Two years ago, that “one thing” that Tam stumbled upon was poetry. And as a testament to his laudable talent, Tam’s English poems have been published in journals and magazines such as Heavy Feather Review, Softblow, diaCRITICS, MAYDAY, Overheard, and Dryland. The acclaimed Vietnamese author Khải Đơn, who joined Tam in a recent poetry reading event at Fulbright University Vietnam, describes his works as “an infant cocooning in his mother’s womb, whispering about his father’s sorrow, the breath of his hometown after half a century of dropped guns and muted bombs.”
Indeed, a familial anguish; the ruminative threads that alert a son’s sense of self to the resigned psyche of his poverty-stricken parents; the collision of political forces that grieved the world; the unresolved tensions of an unforgettable summer romance – these are some of the themes you can find in Tam’s creative writings. “Since 2019, I began to read and write incessantly,” he recalls. “I’d discovered the power of writing to help me speak to the world in a truthful yet immediate manner. Poetry, for all its subtleties and astute permutations, is a medium that can transcend all boundaries to touch you at the core of your soul.”
Tam cites the American writer Maggie Nelson, and Kaveh Akbar, an Iranian-American poet, among his chief influences.
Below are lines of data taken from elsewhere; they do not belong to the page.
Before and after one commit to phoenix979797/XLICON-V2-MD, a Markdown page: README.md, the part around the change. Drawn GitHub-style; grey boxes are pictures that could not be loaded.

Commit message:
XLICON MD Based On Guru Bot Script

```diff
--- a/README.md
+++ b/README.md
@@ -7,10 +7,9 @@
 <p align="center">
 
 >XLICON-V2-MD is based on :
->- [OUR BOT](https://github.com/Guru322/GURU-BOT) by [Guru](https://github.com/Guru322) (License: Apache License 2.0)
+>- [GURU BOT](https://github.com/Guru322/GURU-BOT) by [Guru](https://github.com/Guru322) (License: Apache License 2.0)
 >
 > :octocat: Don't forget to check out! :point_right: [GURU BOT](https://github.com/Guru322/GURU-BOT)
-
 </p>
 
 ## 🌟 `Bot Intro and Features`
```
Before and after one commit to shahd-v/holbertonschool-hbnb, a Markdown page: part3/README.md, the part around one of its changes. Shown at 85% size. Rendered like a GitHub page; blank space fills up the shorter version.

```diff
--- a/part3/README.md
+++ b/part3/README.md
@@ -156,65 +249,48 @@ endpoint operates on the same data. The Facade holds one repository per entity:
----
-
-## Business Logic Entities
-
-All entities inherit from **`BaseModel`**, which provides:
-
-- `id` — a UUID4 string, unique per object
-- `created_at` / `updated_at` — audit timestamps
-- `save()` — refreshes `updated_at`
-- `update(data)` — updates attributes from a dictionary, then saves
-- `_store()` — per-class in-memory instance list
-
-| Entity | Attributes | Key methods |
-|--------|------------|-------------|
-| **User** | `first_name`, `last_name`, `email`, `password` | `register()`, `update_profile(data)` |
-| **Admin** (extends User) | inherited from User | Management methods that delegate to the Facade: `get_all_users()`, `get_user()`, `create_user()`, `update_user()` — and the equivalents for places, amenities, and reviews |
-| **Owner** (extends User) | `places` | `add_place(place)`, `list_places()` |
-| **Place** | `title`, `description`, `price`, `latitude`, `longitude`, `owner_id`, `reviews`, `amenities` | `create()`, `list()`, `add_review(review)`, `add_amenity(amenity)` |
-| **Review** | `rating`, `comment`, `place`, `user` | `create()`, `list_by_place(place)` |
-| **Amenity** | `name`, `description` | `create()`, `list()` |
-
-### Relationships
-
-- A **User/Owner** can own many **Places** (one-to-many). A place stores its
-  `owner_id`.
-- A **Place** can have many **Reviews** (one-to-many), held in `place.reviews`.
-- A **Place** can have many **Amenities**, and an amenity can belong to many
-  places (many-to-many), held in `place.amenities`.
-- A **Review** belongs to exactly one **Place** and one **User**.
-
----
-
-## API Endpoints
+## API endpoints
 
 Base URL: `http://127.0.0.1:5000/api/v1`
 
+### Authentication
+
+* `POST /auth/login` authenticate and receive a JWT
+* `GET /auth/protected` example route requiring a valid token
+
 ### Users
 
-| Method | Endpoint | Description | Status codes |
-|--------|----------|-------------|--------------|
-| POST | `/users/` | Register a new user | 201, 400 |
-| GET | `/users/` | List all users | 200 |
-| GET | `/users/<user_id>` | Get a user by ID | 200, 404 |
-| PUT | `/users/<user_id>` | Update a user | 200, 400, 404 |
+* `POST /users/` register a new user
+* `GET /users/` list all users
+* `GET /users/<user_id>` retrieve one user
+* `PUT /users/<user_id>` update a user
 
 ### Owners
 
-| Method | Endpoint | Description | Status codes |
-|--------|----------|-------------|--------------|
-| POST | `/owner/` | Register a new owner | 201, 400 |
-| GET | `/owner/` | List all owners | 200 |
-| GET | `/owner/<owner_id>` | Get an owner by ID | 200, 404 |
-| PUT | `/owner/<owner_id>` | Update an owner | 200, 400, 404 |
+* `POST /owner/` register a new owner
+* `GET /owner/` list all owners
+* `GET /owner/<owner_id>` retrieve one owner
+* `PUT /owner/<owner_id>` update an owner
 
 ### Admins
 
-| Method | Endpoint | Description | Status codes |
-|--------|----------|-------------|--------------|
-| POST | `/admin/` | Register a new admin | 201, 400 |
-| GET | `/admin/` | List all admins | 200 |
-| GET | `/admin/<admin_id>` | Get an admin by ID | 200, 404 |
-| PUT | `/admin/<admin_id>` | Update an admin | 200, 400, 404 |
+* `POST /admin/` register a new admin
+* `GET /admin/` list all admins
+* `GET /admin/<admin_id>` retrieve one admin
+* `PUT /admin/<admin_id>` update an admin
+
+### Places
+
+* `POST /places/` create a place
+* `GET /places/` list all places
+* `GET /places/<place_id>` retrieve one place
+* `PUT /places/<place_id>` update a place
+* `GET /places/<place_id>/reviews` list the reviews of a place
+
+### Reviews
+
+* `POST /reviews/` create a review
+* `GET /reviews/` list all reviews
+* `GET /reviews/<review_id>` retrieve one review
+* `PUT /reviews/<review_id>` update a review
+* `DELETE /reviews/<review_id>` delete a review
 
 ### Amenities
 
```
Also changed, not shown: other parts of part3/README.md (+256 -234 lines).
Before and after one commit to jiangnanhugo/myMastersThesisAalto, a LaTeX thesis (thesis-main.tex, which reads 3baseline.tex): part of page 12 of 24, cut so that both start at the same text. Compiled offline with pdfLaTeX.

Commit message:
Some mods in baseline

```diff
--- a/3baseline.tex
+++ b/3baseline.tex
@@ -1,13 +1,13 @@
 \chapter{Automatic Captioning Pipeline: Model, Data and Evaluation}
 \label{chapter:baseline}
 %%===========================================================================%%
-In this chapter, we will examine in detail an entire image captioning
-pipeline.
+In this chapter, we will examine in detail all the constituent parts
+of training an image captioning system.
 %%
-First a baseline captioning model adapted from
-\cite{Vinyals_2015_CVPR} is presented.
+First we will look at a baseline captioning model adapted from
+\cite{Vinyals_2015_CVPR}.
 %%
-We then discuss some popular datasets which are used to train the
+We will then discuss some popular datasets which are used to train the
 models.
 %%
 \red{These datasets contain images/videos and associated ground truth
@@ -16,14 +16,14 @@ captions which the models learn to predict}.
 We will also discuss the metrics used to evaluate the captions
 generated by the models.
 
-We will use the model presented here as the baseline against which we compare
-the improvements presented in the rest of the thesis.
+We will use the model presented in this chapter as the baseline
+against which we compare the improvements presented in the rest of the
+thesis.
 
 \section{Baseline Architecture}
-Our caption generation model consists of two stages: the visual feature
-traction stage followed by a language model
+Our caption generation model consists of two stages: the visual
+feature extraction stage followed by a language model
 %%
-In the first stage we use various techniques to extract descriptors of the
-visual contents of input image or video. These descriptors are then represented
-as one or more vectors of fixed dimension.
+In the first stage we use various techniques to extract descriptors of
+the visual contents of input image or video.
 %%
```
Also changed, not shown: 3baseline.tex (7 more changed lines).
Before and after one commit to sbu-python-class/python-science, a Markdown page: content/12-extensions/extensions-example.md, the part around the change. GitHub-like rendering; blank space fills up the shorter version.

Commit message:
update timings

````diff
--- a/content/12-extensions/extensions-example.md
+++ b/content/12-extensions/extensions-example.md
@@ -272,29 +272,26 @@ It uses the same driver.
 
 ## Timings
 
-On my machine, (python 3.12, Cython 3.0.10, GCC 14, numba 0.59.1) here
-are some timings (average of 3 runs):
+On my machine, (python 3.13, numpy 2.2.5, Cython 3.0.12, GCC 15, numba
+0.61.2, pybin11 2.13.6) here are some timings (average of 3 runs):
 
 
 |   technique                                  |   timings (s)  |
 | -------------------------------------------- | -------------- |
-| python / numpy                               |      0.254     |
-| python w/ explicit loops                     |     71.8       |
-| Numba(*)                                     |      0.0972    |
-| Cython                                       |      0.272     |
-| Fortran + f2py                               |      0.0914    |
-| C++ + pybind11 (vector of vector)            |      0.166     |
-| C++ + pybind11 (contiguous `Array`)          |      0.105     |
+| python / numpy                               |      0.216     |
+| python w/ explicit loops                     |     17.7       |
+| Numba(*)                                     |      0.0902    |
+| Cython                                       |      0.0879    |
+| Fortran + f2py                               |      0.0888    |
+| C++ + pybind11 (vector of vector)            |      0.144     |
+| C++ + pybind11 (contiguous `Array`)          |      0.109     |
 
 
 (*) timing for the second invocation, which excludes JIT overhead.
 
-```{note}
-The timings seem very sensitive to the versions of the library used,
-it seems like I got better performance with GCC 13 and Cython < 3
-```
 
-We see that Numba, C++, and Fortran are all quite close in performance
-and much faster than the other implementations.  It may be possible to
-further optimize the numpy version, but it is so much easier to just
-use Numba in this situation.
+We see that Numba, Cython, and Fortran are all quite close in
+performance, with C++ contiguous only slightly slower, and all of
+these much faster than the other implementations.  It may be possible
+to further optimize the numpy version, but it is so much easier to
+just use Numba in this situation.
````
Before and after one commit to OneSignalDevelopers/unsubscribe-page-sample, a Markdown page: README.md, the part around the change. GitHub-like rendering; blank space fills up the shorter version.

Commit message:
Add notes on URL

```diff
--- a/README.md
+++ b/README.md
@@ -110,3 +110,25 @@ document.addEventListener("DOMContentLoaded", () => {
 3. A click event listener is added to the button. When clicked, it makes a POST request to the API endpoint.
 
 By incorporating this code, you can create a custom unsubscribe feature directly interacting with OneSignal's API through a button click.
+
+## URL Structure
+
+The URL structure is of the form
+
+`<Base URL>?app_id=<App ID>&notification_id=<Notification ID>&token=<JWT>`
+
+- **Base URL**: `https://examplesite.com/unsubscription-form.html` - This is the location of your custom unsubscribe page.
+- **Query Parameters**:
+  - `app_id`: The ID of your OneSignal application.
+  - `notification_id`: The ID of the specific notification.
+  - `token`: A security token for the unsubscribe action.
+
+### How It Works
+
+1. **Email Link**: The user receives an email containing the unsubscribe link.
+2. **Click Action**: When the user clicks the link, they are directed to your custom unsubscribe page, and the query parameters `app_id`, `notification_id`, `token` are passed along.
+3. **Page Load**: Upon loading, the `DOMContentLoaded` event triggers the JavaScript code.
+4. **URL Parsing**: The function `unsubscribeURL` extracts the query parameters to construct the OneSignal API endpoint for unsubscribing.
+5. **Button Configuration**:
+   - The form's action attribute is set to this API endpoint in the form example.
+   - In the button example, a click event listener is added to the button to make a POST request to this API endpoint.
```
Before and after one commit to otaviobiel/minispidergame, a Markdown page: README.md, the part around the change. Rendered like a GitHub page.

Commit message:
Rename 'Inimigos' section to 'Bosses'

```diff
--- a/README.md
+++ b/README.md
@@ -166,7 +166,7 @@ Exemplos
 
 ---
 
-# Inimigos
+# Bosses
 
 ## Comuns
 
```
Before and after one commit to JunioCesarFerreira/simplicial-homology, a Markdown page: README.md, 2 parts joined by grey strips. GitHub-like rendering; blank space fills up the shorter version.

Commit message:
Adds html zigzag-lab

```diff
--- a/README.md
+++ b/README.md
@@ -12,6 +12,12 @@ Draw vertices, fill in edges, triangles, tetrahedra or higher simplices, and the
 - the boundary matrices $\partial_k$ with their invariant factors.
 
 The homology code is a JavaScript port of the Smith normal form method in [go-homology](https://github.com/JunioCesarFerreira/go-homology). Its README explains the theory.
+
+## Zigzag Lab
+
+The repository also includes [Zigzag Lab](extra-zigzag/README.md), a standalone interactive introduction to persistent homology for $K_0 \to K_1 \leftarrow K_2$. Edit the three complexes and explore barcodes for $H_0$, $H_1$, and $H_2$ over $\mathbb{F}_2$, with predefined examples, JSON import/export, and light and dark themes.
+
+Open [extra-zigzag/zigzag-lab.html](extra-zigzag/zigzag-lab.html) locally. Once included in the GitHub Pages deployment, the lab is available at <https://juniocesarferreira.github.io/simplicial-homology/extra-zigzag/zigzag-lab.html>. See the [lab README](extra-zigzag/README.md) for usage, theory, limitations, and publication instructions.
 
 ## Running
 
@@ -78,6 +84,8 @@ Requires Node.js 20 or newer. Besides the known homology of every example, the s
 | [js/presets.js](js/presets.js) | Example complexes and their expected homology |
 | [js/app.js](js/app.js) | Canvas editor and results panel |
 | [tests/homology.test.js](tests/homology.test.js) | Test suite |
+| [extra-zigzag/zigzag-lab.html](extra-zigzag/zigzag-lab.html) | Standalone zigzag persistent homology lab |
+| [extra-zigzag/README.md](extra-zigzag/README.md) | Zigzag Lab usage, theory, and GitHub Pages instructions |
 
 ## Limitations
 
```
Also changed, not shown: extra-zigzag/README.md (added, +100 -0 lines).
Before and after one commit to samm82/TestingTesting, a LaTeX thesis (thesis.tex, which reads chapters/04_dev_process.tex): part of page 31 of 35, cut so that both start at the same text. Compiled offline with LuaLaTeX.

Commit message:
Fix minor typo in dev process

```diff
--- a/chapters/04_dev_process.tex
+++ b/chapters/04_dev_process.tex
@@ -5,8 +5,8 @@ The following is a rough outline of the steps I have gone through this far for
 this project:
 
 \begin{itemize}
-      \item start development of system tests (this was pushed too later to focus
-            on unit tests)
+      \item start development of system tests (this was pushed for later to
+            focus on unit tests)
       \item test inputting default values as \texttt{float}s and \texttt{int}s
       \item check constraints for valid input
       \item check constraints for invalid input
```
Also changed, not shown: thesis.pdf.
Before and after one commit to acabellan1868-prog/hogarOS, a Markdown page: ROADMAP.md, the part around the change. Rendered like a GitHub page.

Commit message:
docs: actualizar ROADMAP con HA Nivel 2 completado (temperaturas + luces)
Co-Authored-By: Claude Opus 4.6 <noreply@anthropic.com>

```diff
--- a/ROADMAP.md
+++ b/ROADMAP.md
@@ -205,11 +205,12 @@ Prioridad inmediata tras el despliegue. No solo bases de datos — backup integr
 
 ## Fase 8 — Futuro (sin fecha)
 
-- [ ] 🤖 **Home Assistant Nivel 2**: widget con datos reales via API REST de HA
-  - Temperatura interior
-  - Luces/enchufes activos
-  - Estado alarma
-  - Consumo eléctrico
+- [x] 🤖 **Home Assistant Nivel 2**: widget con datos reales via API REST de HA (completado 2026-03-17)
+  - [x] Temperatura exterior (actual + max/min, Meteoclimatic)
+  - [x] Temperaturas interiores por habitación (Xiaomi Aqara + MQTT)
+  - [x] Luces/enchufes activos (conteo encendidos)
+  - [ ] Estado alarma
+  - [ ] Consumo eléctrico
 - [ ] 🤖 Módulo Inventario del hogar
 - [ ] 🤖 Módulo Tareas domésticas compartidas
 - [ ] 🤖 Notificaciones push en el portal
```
While Nelson’s genre-defying body of work reflects his own desire to weave poetry, memoir, letters and essays together in his writings, it was through a long period of reading everything he could of Akbar that Tam learned how to thread a sense of personal narrative throughout his poems.
“I consider poetry as a form of art. A string of words, when it’s lovingly and carefully put together, can result in velocity of emotions and expressions,” he says. “Whenever I sit down to write, and this is a practice that I learned from Akbar, I love having a stack of books in front of me and spending an hour or so glancing through them. I would note down the bits and parts that really speak to me, then try to play around with words, experimenting with different combinations. Sometimes, just by swimming along the subconscious of dreams, the result can even surprise me.”